------ Data ------
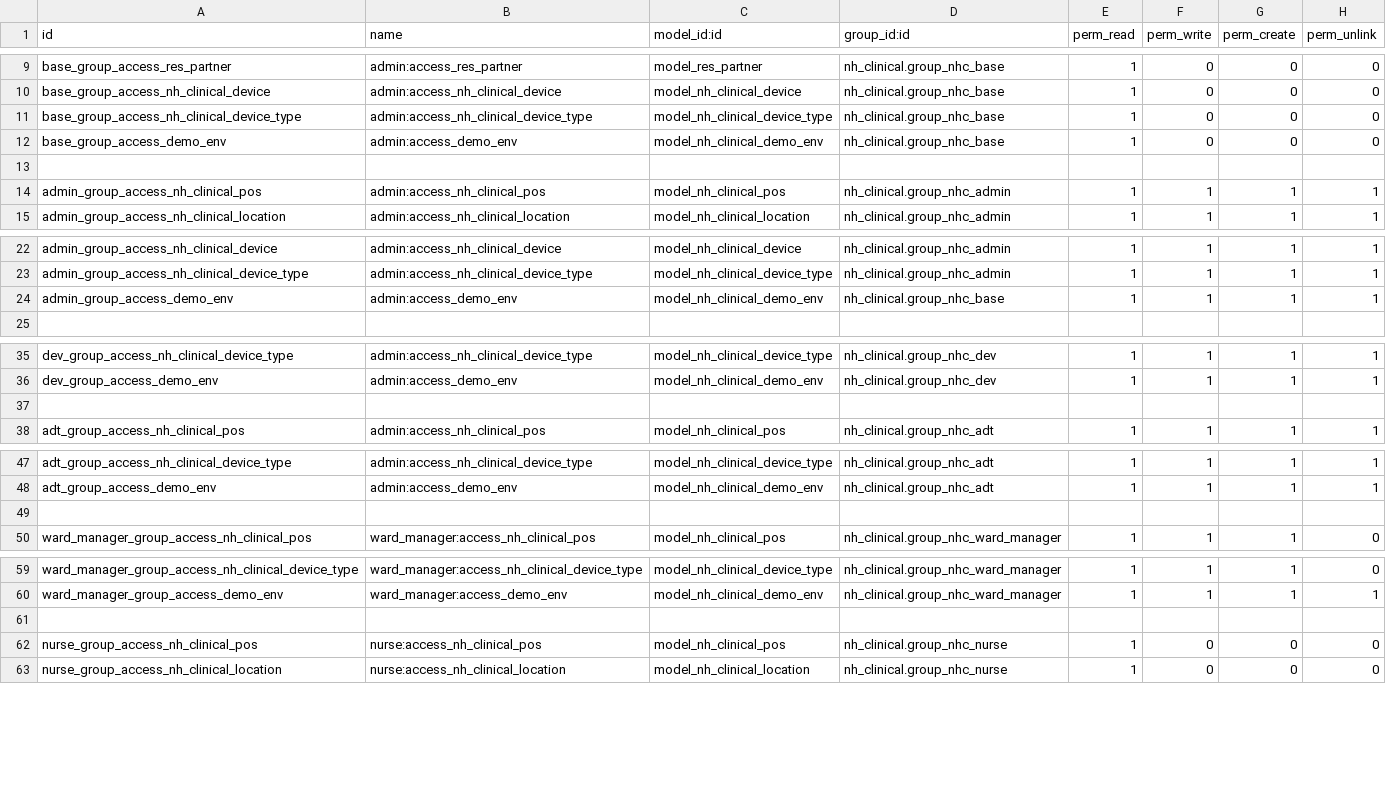
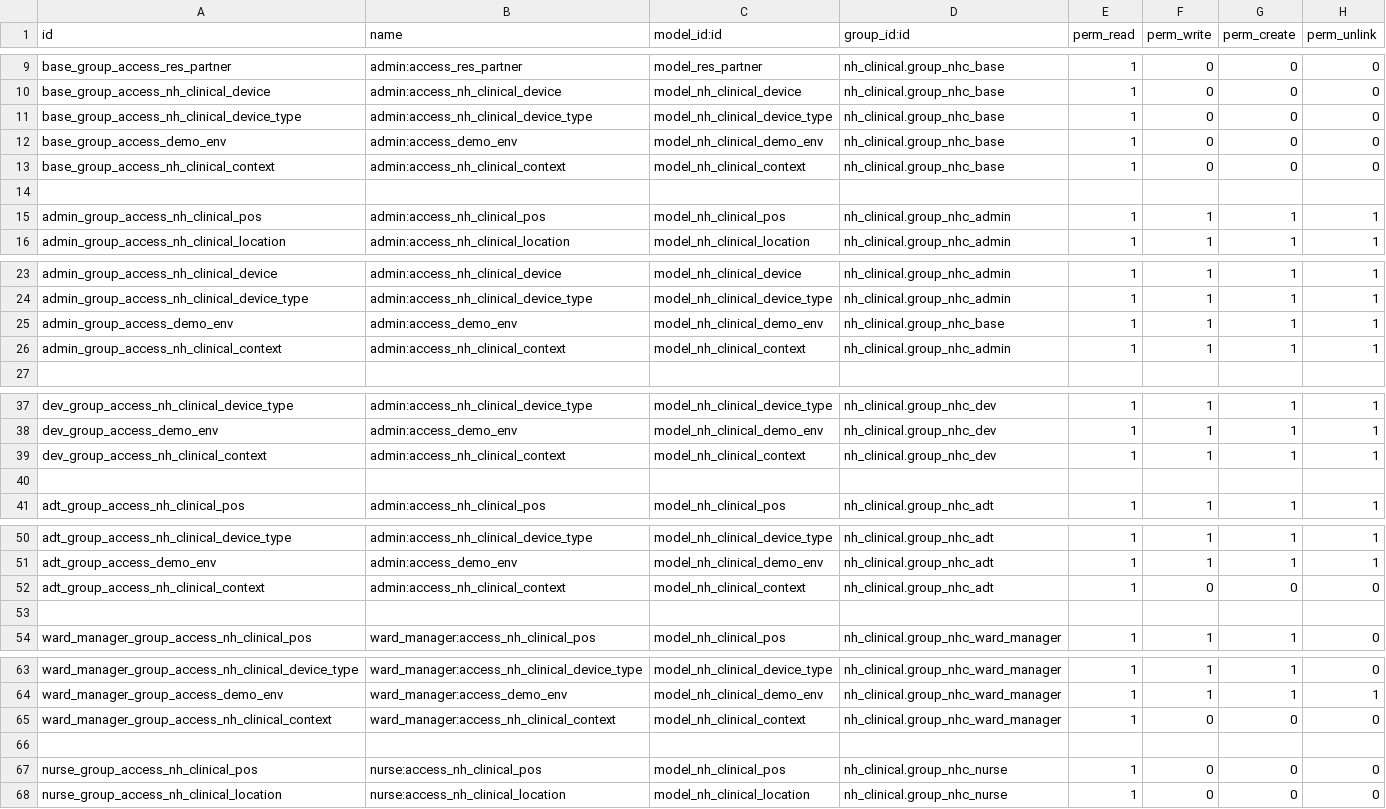
Before and after one commit to openeobs/nhclinical, a CSV file: nh_clinical/security/ir.model.access.csv, drawn as a sheet; only a part is shown, gaps mark what is left out; the diff covers the shown part only; the diff names each change by its address in the sheet, - before the commit and + after, or states it on an @@ line.

Commit message:
[IMP][TASK 1314] Context Based Policy Triggers

```diff
--- a/nh_clinical/security/ir.model.access.csv
+++ b/nh_clinical/security/ir.model.access.csv
+row 13: base_group_access_nh_clinical_context | admin:access_nh_clinical_context | model_nh_clinical_context | nh_clinical.group_nhc_base | 1 | 0 | 0 | 0
+row 26: admin_group_access_nh_clinical_context | admin:access_nh_clinical_context | model_nh_clinical_context | nh_clinical.group_nhc_admin | 1 | 1 | 1 | 1
+row 39: dev_group_access_nh_clinical_context | admin:access_nh_clinical_context | model_nh_clinical_context | nh_clinical.group_nhc_dev | 1 | 1 | 1 | 1
+row 52: adt_group_access_nh_clinical_context | admin:access_nh_clinical_context | model_nh_clinical_context | nh_clinical.group_nhc_adt | 1 | 0 | 0 | 0
+row 65: ward_manager_group_access_nh_clinical_context | ward_manager:access_nh_clinical_context | model_nh_clinical_context | nh_clinical.group_nhc_ward_manager | 1 | 0 | 0 | 0
```
Also changed, not shown: 4 added rows elsewhere in this file, 3 other files.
------
- [Problem to work on] Your job is to copy each entry exactly as written; the pictures do not go in.

- [Task output]
Before and after one commit to openeobs/nhclinical, a CSV file: nh_clinical/security/ir.model.access.csv, drawn as a sheet; only a part is shown, gaps mark what is left out; the diff covers the shown part only; the diff names each change by its address in the sheet, - before the commit and + after, or states it on an @@ line.

Commit message:
[IMP][TASK 1314] Context Based Policy Triggers

```diff
--- a/nh_clinical/security/ir.model.access.csv
+++ b/nh_clinical/security/ir.model.access.csv
+row 13: base_group_access_nh_clinical_context | admin:access_nh_clinical_context | model_nh_clinical_context | nh_clinical.group_nhc_base | 1 | 0 | 0 | 0
+row 26: admin_group_access_nh_clinical_context | admin:access_nh_clinical_context | model_nh_clinical_context | nh_clinical.group_nhc_admin | 1 | 1 | 1 | 1
+row 39: dev_group_access_nh_clinical_context | admin:access_nh_clinical_context | model_nh_clinical_context | nh_clinical.group_nhc_dev | 1 | 1 | 1 | 1
+row 52: adt_group_access_nh_clinical_context | admin:access_nh_clinical_context | model_nh_clinical_context | nh_clinical.group_nhc_adt | 1 | 0 | 0 | 0
+row 65: ward_manager_group_access_nh_clinical_context | ward_manager:access_nh_clinical_context | model_nh_clinical_context | nh_clinical.group_nhc_ward_manager | 1 | 0 | 0 | 0
```
Also changed, not shown: 4 added rows elsewhere in this file, 3 other files.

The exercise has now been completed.